[Items listed in a dataset]
########

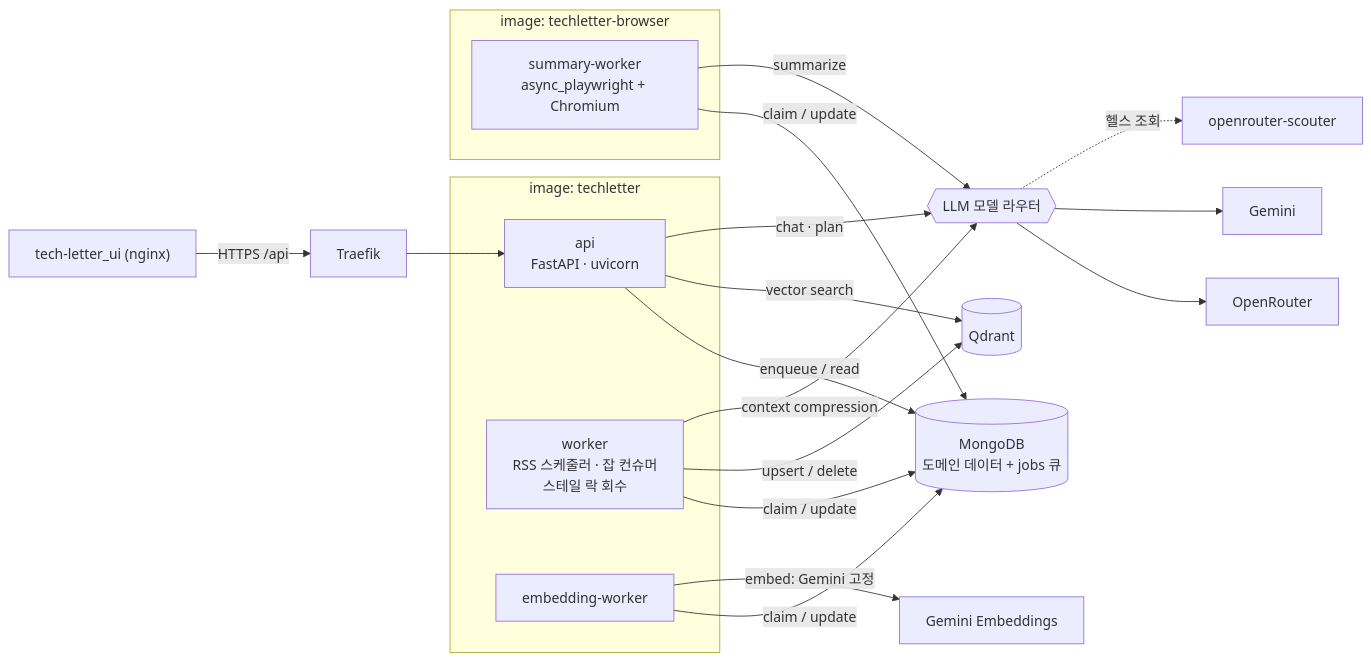
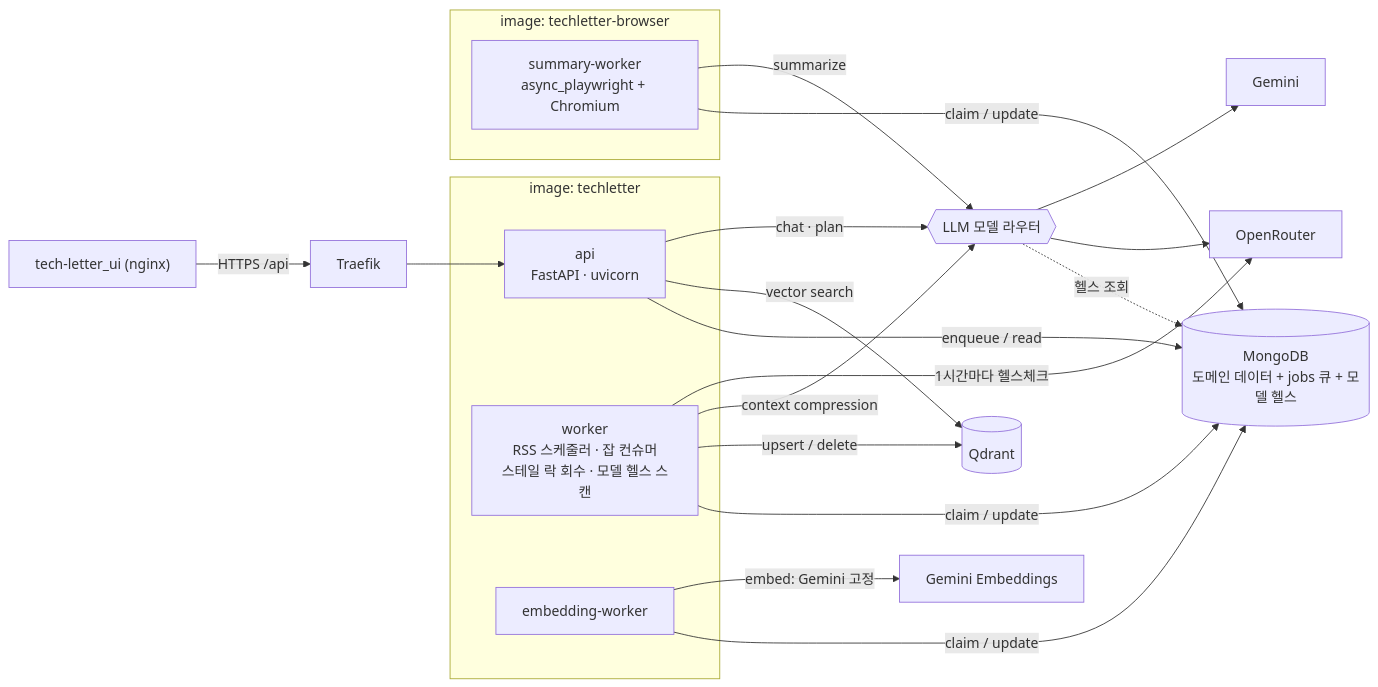
One commit to TechLetter/tech-letter changed the diagram in README.md. Above: the diagram before and after it, drawn with Mermaid. The commit also changed other lines of this file and 19 other files, not shown here.

````diff
--- a/README.md
+++ b/README.md
@@ -25,30 +25,31 @@
 ```mermaid
 flowchart LR
     FE["tech-letter_ui (nginx)"] -->|HTTPS /api| T[Traefik]
     T --> API
 
     subgraph img1["image: techletter"]
         API["api<br/>FastAPI · uvicorn"]
-        W["worker<br/>RSS 스케줄러 · 잡 컨슈머<br/>스테일 락 회수"]
+        W["worker<br/>RSS 스케줄러 · 잡 컨슈머<br/>스테일 락 회수 · 모델 헬스 스캔"]
         EW["embedding-worker"]
     end
     subgraph img2["image: techletter-browser"]
         SW["summary-worker<br/>async_playwright + Chromium"]
     end
 
-    API -->|enqueue / read| M[("MongoDB<br/>도메인 데이터 + jobs 큐")]
+    API -->|enqueue / read| M[("MongoDB<br/>도메인 데이터 + jobs 큐 + 모델 헬스")]
     W -->|claim / update| M
     SW -->|claim / update| M
     EW -->|claim / update| M
 
     API -->|vector search| Q[(Qdrant)]
     W -->|upsert / delete| Q
 
     API -->|chat · plan| R{{"LLM 모델 라우터"}}
     W -->|context compression| R
+    W -->|1시간마다 헬스체크| OR
     SW -->|summarize| R
     EW -->|embed: Gemini 고정| G[Gemini Embeddings]
+    R -.->|헬스 조회| M
     R --> OR[OpenRouter]
     R --> GG[Gemini]
-    R -.->|헬스 조회| SC["openrouter-scouter"]
 ```
````
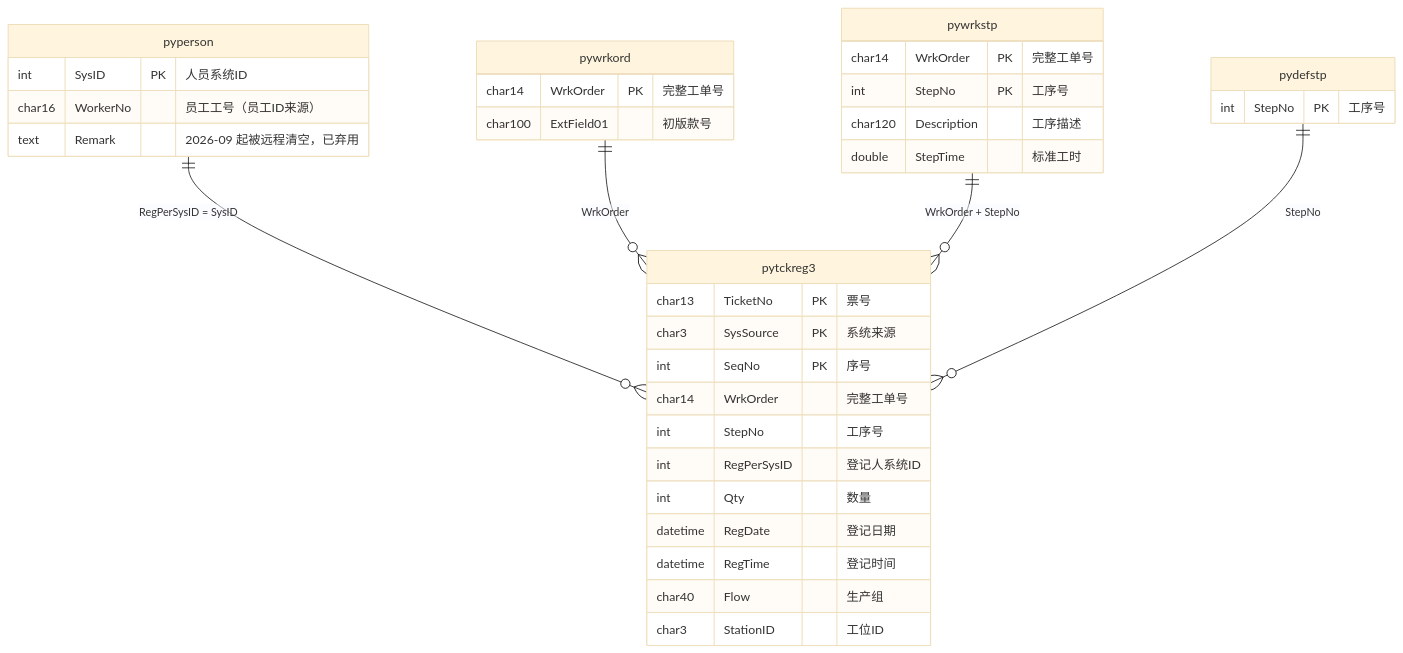
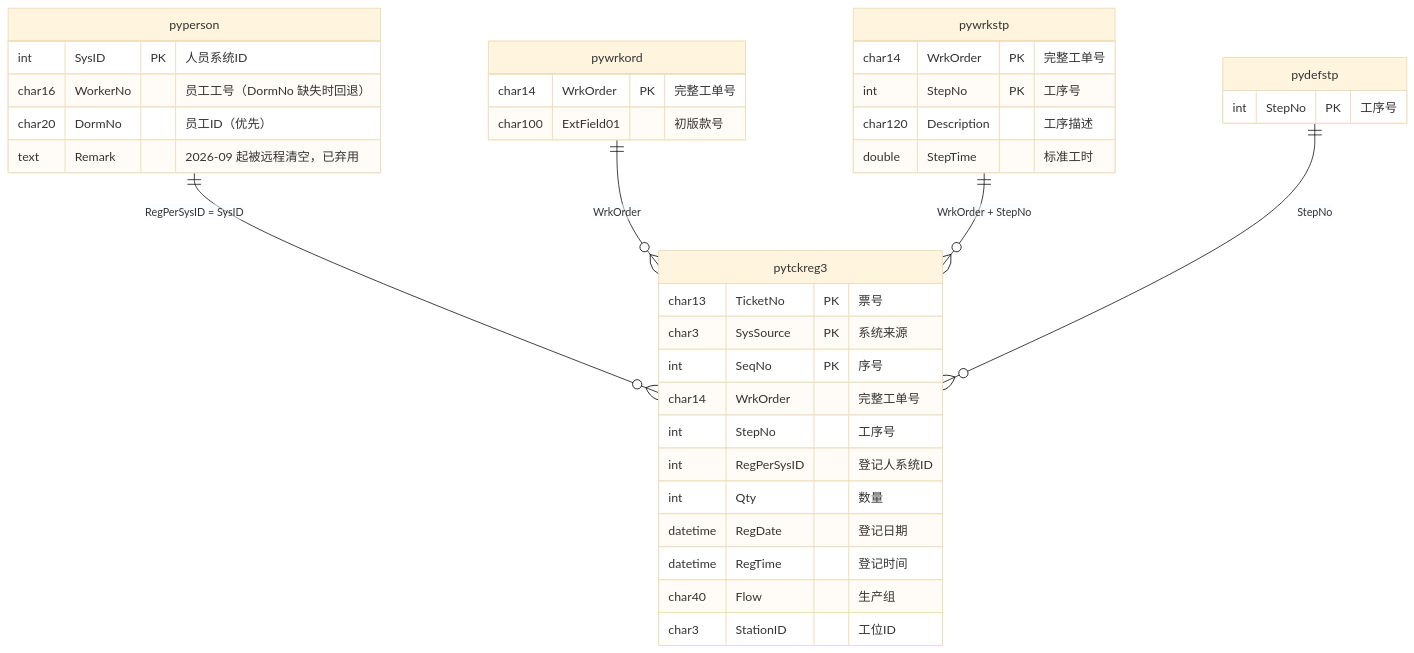
Before and after one commit to jiejiejie113/iwork11: the diagram in PCI看板框架&前后端数据映射.md, drawn with Mermaid (base theme). The commit also changed other lines of this file and 1 other file, not shown here.

First line of the commit message:
[2026-09-17][DOCS] 员工 ID 映射文档同步为 DormNo 优先、WorkerNo 回退

````diff
--- a/PCI看板框架&前后端数据映射.md
+++ b/PCI看板框架&前后端数据映射.md
@@ -331,39 +331,40 @@
 ```mermaid
 erDiagram
     pyperson {
         int SysID PK "人员系统ID"
-        char16 WorkerNo "员工工号（员工ID来源）"
+        char16 WorkerNo "员工工号（DormNo 缺失时回退）"
+        char20 DormNo "员工ID（优先）"
         text Remark "2026-09 起被远程清空，已弃用"
     }
     pytckreg3 {
         char13 TicketNo PK "票号"
         char3 SysSource PK "系统来源"
         int SeqNo PK "序号"
         char14 WrkOrder "完整工单号"
         int StepNo "工序号"
         int RegPerSysID "登记人系统ID"
         int Qty "数量"
         datetime RegDate "登记日期"
         datetime RegTime "登记时间"
         char40 Flow "生产组"
         char3 StationID "工位ID"
     }
     pywrkord {
         char14 WrkOrder PK "完整工单号"
         char100 ExtField01 "初版款号"
     }
     pywrkstp {
         char14 WrkOrder PK "完整工单号"
         int StepNo PK "工序号"
         char120 Description "工序描述"
         double StepTime "标准工时"
     }
     pydefstp {
         int StepNo PK "工序号"
     }
 
     pyperson ||--o{ pytckreg3 : "RegPerSysID = SysID"
     pywrkord ||--o{ pytckreg3 : "WrkOrder"
     pywrkstp ||--o{ pytckreg3 : "WrkOrder + StepNo"
     pydefstp ||--o{ pytckreg3 : "StepNo"
 ```
````
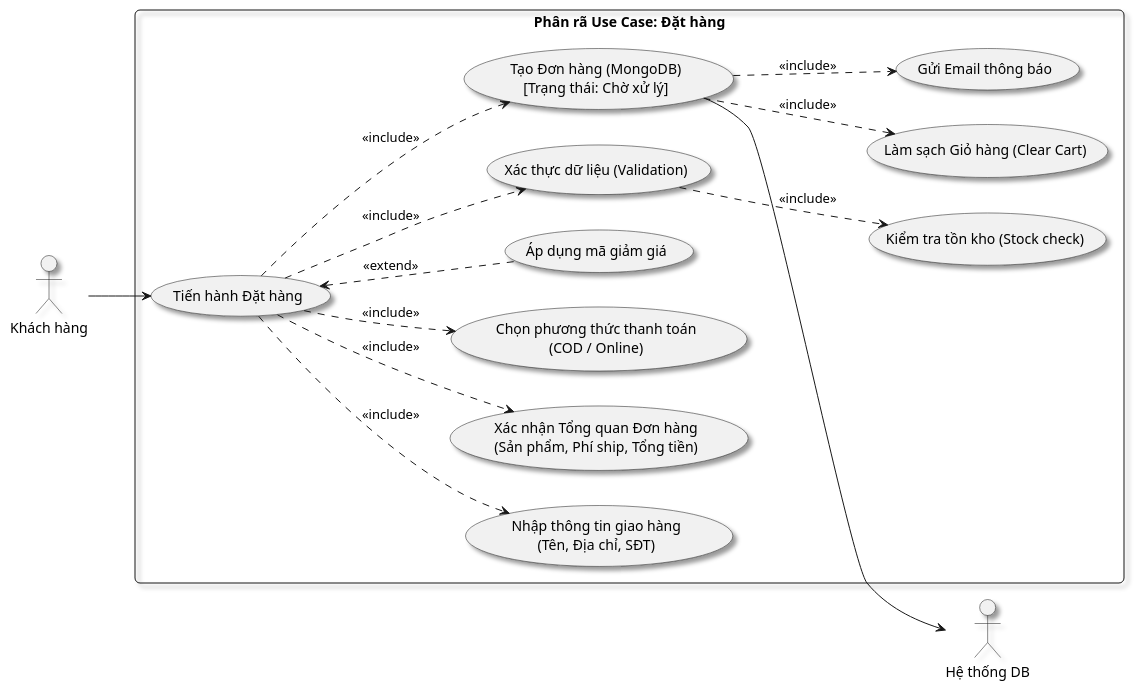
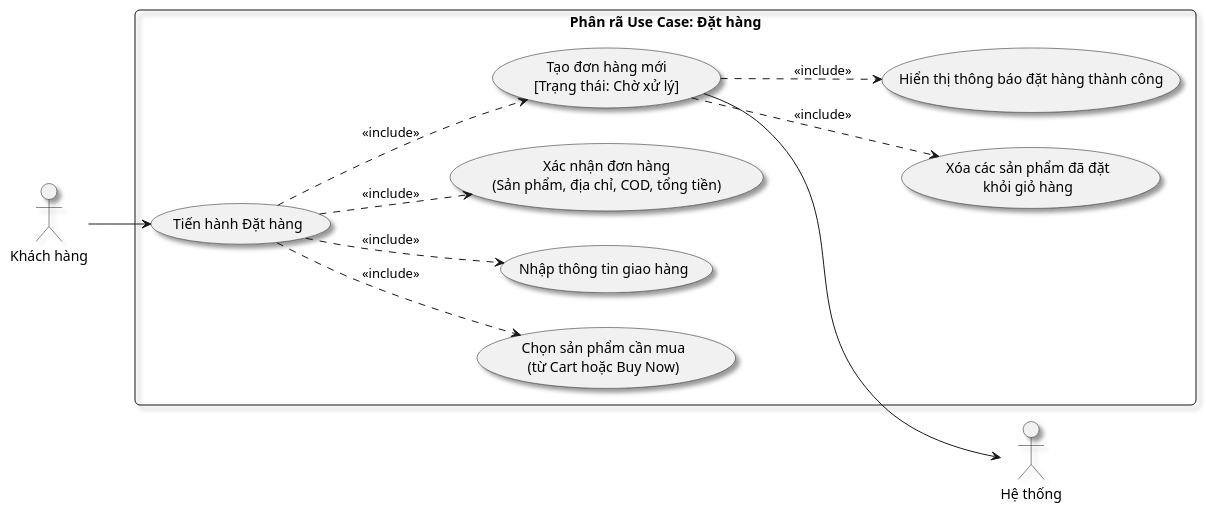
Before and after one commit to duong-van-ngoc/Ecommerce_MERN: the diagram in report/usecase_phan_ra_dat_hang.md, drawn with PlantUML. The commit also changed other lines of this file and 17 other files, not shown here.

Commit message:
feat: thanh toán vn pay

````diff
--- a/report/usecase_phan_ra_dat_hang.md
+++ b/report/usecase_phan_ra_dat_hang.md
@@ -8,50 +8,33 @@
 ```puml
 @startuml
 left to right direction
 skinparam packageStyle rectangle
 skinparam roundCorner 10
 skinparam Shadowing true
 
 actor "Khách hàng" as User
-actor "Hệ thống DB" as System
+actor "Hệ thống" as System
 
 rectangle "Phân rã Use Case: Đặt hàng" {
   usecase "Tiến hành Đặt hàng" as Main
-  
-  ' Các bước nhập liệu
-  usecase "Nhập thông tin giao hàng\n(Tên, Địa chỉ, SĐT)" as InputInfo
-  usecase "Xác nhận Tổng quan Đơn hàng\n(Sản phẩm, Phí ship, Tổng tiền)" as Confirm
-  usecase "Chọn phương thức thanh toán\n(COD / Online)" as PaymentMethod
-  
-  ' Các bước kiểm tra & xử lý
-  usecase "Kiểm tra tồn kho (Stock check)" as CheckStock
-  usecase "Áp dụng mã giảm giá" as Coupon
-  usecase "Xác thực dữ liệu (Validation)" as Validate
-  
-  ' Logic hệ thống
-  usecase "Tạo Đơn hàng (MongoDB)\n[Trạng thái: Chờ xử lý]" as CreateOrder
-  usecase "Làm sạch Giỏ hàng (Clear Cart)" as ClearCart
-  usecase "Gửi Email thông báo" as SendMail
+
+  usecase "Chọn sản phẩm cần mua\n(từ Cart hoặc Buy Now)" as SelectItems
+  usecase "Nhập thông tin giao hàng" as Shipping
+  usecase "Xác nhận đơn hàng\n(Sản phẩm, địa chỉ, COD, tổng tiền)" as Confirm
+  usecase "Tạo đơn hàng mới\n[Trạng thái: Chờ xử lý]" as CreateOrder
+  usecase "Xóa các sản phẩm đã đặt\nkhỏi giỏ hàng" as RemoveOrderedItems
+  usecase "Hiển thị thông báo đặt hàng thành công" as ShowSuccess
 }
 
 User --> Main
 
-' Luồng bao gồm (Include)
-Main ..> InputInfo : <<include>>
+Main ..> SelectItems : <<include>>
+Main ..> Shipping : <<include>>
 Main ..> Confirm : <<include>>
-Main ..> PaymentMethod : <<include>>
-Main ..> Validate : <<include>>
 Main ..> CreateOrder : <<include>>
+CreateOrder ..> RemoveOrderedItems : <<include>>
+CreateOrder ..> ShowSuccess : <<include>>
 
-' Luồng mở rộng (Extend)
-Main <.. Coupon : <<extend>>
-CreateOrder ..> ClearCart : <<include>>
-CreateOrder ..> SendMail : <<include>>
-
-' Kiểm tra logic
-Validate ..> CheckStock : <<include>>
-
-' Tương tác Actor
 CreateOrder --> System
 @enduml
 ```
````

########

- _TASK REQUIREMENTS_
Wherever the word "giao" turns up in a line of the entries above, copy that line.

- _ANSWER_
-  usecase "Nhập thông tin giao hàng\n(Tên, Địa chỉ, SĐT)" as InputInfo
+  usecase "Nhập thông tin giao hàng" as Shipping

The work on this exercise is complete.